Thought Experiment: An Atheist Soul


Thought Experiment: 

An Atheist Soul

Let's play a game.

During Theism week in my Philosophy class, non-believers and believers alike come together and play called, A Religious Soul. They try to pinpoint the nature of the soul and the religious implications of having a soul. However, a fun departure from the usual allows us to play a game that favors the materialist Athiest Soul.

The constraints of our inquiry:

  • There is no supernatural entity that created the soul. 
  • The soul will not go into a supernatural afterlife. 
  • We all agree the soul is an immaterial part of the body that controls our reason, personality, logic, preferences, and knowledge. 

We will stay within the limits of those constraints for this thought experiment as we play our game.

But First, some history.

To prime the mind, let's look at few definitions of a soul across time (but certainly not limited to these definitions).

Ancient Philosophy

In Phaedo, Plato disagreed with the typical Greek belief that the soul died with the person's body, "...after [the soul] has left the body, it no longer exists anywhere, but it is destroyed and dissolved on the day the man dies." (70a & 80d). In The Republic, Plato famously offers his teachers Socrates's belief that "our soul is immortal and never destroyed" (608d). Further stating the soul maintains all its knowledge and reason after the soul has left the body (76c). For the ancient Greeks, for the soul to live without its body was an absurd notion, and this was just one among many of the ideas that later lead to Socrates' execution.

Medieval Ages

One of the many revered founding fathers of the Medieval Christain Church, St. Augustine of Hippo, believed the soul and the body was inseparable, with the soul holding dominion over the body, "a rational substance fitted for rule over a body" (The Confessions 22). Upon the physical death of the body, only then does the immaterial soul journey to the afterlife.

Modern Age

People of all types have argued for and against a soul's existence throughout time, clear up until the Modern Age.

Stephen Hawkings, the celebrated British Physicist, believed the soul turns to nothingness with no afterlife in our future, "There is no heaven or afterlife for broken down computers; that is a fairy story for people afraid of the dark" (Source).

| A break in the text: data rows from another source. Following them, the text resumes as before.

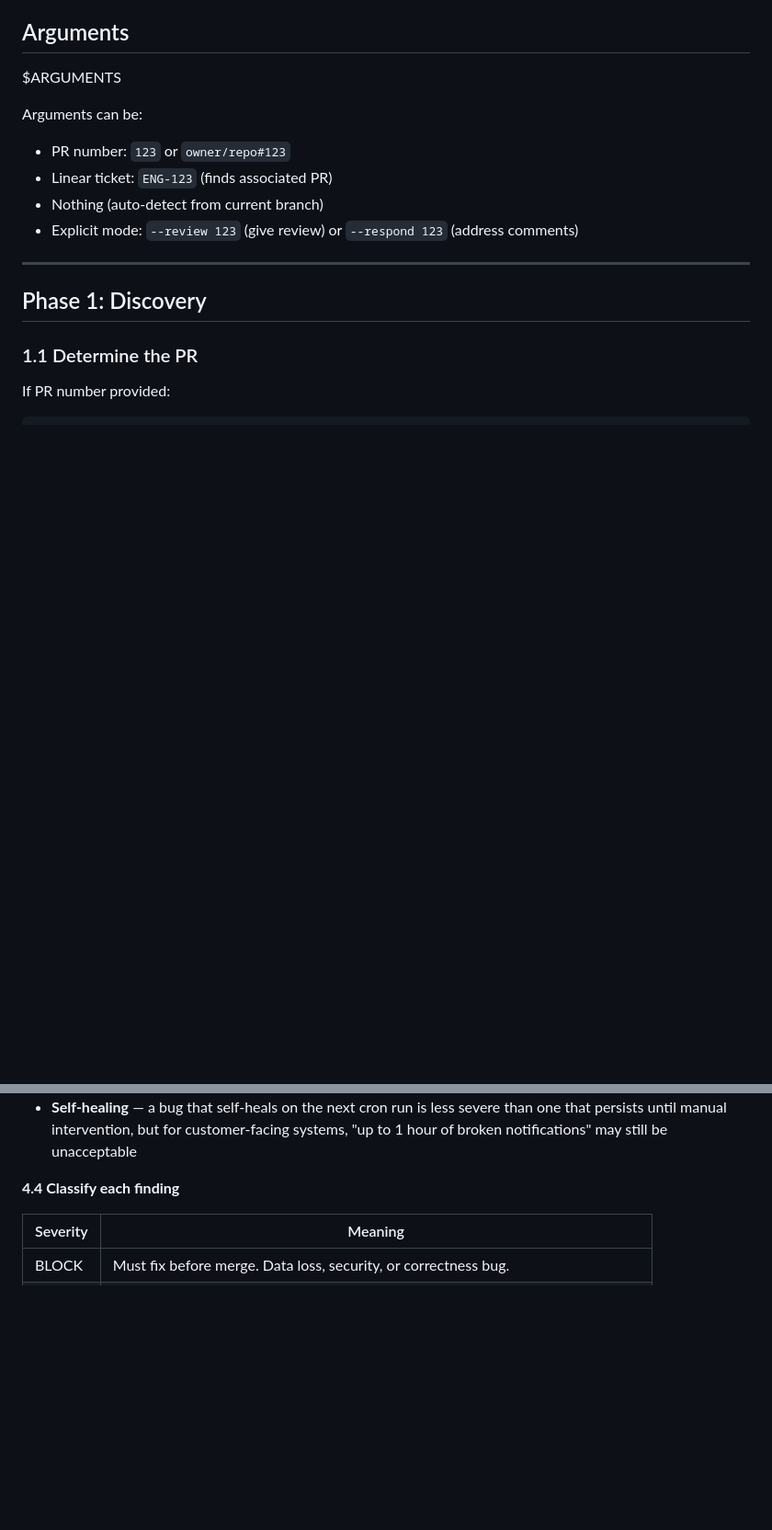
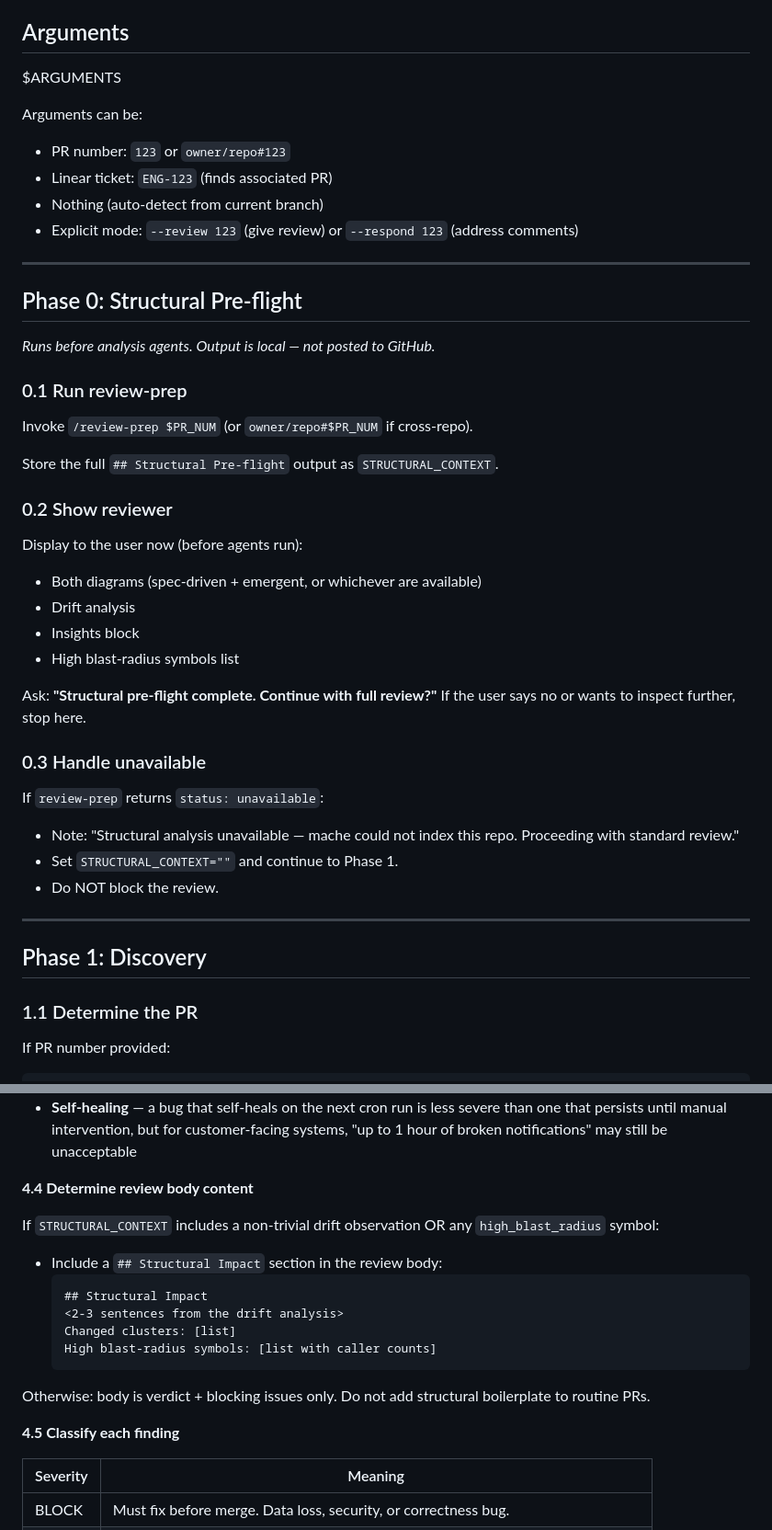
Before and after one commit to jamestexas/agents, a Markdown page: skills/pr-review/SKILL.md, 2 parts joined by grey strips. Shown at 92% size. Drawn GitHub-style; blank space fills up the shorter version.

Commit message:
feat(skills): rewrite pr-review — add Phase 0 structural pre-flight via mache

````diff
--- a/skills/pr-review/SKILL.md
+++ b/skills/pr-review/SKILL.md
@@ -16,6 +23,36 @@ Arguments can be:
 - Linear ticket: `ENG-123` (finds associated PR)
 - Nothing (auto-detect from current branch)
 - Explicit mode: `--review 123` (give review) or `--respond 123` (address comments)
+
+---
+
+## Phase 0: Structural Pre-flight
+
+*Runs before analysis agents. Output is local — not posted to GitHub.*
+
+### 0.1 Run review-prep
+
+Invoke `/review-prep $PR_NUM` (or `owner/repo#$PR_NUM` if cross-repo).
+
+Store the full `## Structural Pre-flight` output as `STRUCTURAL_CONTEXT`.
+
+### 0.2 Show reviewer
+
+Display to the user now (before agents run):
+- Both diagrams (spec-driven + emergent, or whichever are available)
+- Drift analysis
+- Insights block
+- High blast-radius symbols list
+
+Ask: **"Structural pre-flight complete. Continue with full review?"**
+If the user says no or wants to inspect further, stop here.
+
+### 0.3 Handle unavailable
+
+If `review-prep` returns `status: unavailable`:
+- Note: "Structural analysis unavailable — mache could not index this repo. Proceeding with standard review."
+- Set `STRUCTURAL_CONTEXT=""` and continue to Phase 1.
+- Do NOT block the review.
 
 ---
 
@@ -199,7 +259,20 @@ For each finding, the final severity considers:
 - **Consequence escalation** — same code pattern in two services can warrant different severity if the blast radius differs (e.g., missed backfill vs active data deletion)
 - **Self-healing** — a bug that self-heals on the next cron run is less severe than one that persists until manual intervention, but for customer-facing systems, "up to 1 hour of broken notifications" may still be unacceptable
 
-**4.4 Classify each finding**
+**4.4 Determine review body content**
+
+If `STRUCTURAL_CONTEXT` includes a non-trivial drift observation OR any `high_blast_radius` symbol:
+- Include a `## Structural Impact` section in the review body:
+  ```
+  ## Structural Impact
+  <2-3 sentences from the drift analysis>
+  Changed clusters: [list]
+  High blast-radius symbols: [list with caller counts]
+  ```
+
+Otherwise: body is verdict + blocking issues only. Do not add structural boilerplate to routine PRs.
+
+**4.5 Classify each finding**
 
 | Severity | Meaning |
 |---|---|
````
Also changed, not shown: other parts of skills/pr-review/SKILL.md (+33 -1 lines).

Landing in the middle of the argument is American Astrophysicist Neil deGrasse Tyson. He believed the afterlife is unknown to humanity, "I have no idea if there is a god. Deeply religious people are not sure. That is why it is called Faith. If you were certain, there was, god, it would not be called Faith...I am not here to tell you if God is real or not" (Source). (Holy Wars was another interesting article in favor of middle ground materialism)

Thought Experiment

All that said, let's play with a few questions. Feel free to jump down the rabbit hole yourself and add questions to this line of thinking, and answer a few as well; at least attempt a few explanations :)

What if the soul was not supernatural. What if the gods did not create the soul? Let's say the soul is a part of the universe, similar to how a tree or rock exists in the universe. The soul was created within the universe's bounds and relies on a host body to facilitate its reason, speech, and expression of knowledge. Picture orbs floating in the atmosphere waiting for their moment to materialize in the mind of a freshly born entity. This entity could be an animal or a human. The soul travels through different hosts for all eternity, possibly explaining Deja Vu or past life experience. What happens when there are no more animals, humans, or hosts for the soul to inhabit? Where does the soul go? Does it just sit here waiting for the universe to perfectly setup humanity once more?

Evolution states the stars aligned just so, which created all we know to exist. Therefore, the soul, too, needs a particular alignment for creation. Are souls consistently being created immaterially around us and waiting for hosts? Do they ever try to inhabit a host with a soul already in it, or is it like, no bruh, I'm here already!

If there is no supernatural being to create and destroy the soul, where does it come from, and what happens to it when humans go extinct?

Kelly Perez, Adjunct Professor